So what is a BIG idea? Well, a successful BIG idea isn’t defined by the mere sum of its parts. From a communications point of view, simply stacking one tactic on top of another does not a BIG idea make. There’s an inherent danger when resorting to a tick box, cookie cutter approach to building a communications plan. All marketers need to remember the difference between a set of preordained tactics and an insight-driven coherent strategy with resulting actions.
That said, a BIG idea can come from humble beginnings – a simple insight. In fact, making something simple – rather than simplistic – is at the heart of all successful BIG ideas. BIG ideas help us make sense of lots of confusing experiences and seemingly isolated facts and events. They allow us to see what could be an overwhelming group of unconnected things with greater clarity. They’re not just a vague notion, or another piece of information. They act more like a lens that brings into focus the bigger picture, rather than just showing yet another detail.
Audacious group was recently engaged by a global and truly iconic consumer brand. At the briefing we discussed the rather expected desire to create a BIG idea that would ‘drive brand reappraisal and build social relevance’. But we were asked to deliver our thinking in a rather unexpected, or should I say ‘old school’, way – a television campaign.

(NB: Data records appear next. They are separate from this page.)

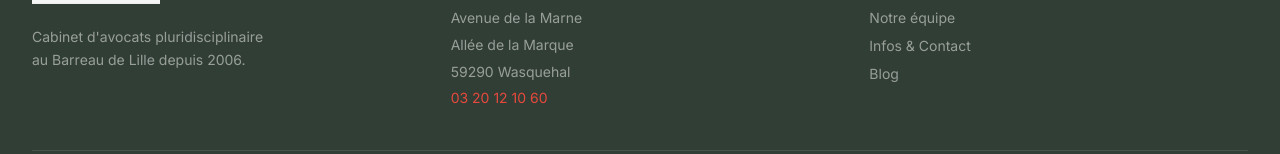
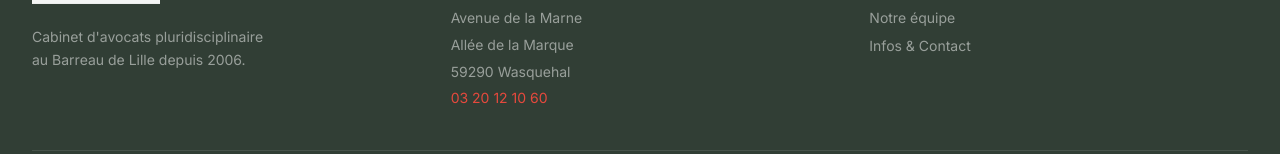
Before and after one commit to siteavocatsdumolinel/site-adm-avocats, a Next.js app: page / in a window 1280 px wide. Shown: the part 3880-4034 px from the top of the page. Built offline with nearby package versions, Linux system fonts and the light colour scheme; no server answers.

Commit message:
fix demandé par charlotte v3

```diff
--- a/components/Footer.tsx
+++ b/components/Footer.tsx
@@ -63,11 +63,7 @@ export default function Footer() {
                   Infos & Contact
                 </Link>
               </li>
-              <li>
-                <Link href="/le-blog" className="text-white/50 hover:text-white transition-colors duration-200 inline-block hover:translate-x-0.5">
-                  Blog
-                </Link>
-              </li>
+
             </ul>
           </div>
         </div>
```
Also changed, not shown: app/favicon.png (deleted).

We found this to be an enlightened approach. It forced us not to confuse the wonderful proliferation of ways to engage with our audiences, with the primary objective of maniacally focusing our attentions on the potency of the BIG idea. Our client’s rather quaint request that we deliver the initial BIG idea in the format of old media TV, now seemed very progressive. Of course we would blow out our thinking to effectively engage with consumer in all the strategically appropriate areas. But only after we had proved the BIG idea, in it’s purest form, through TV.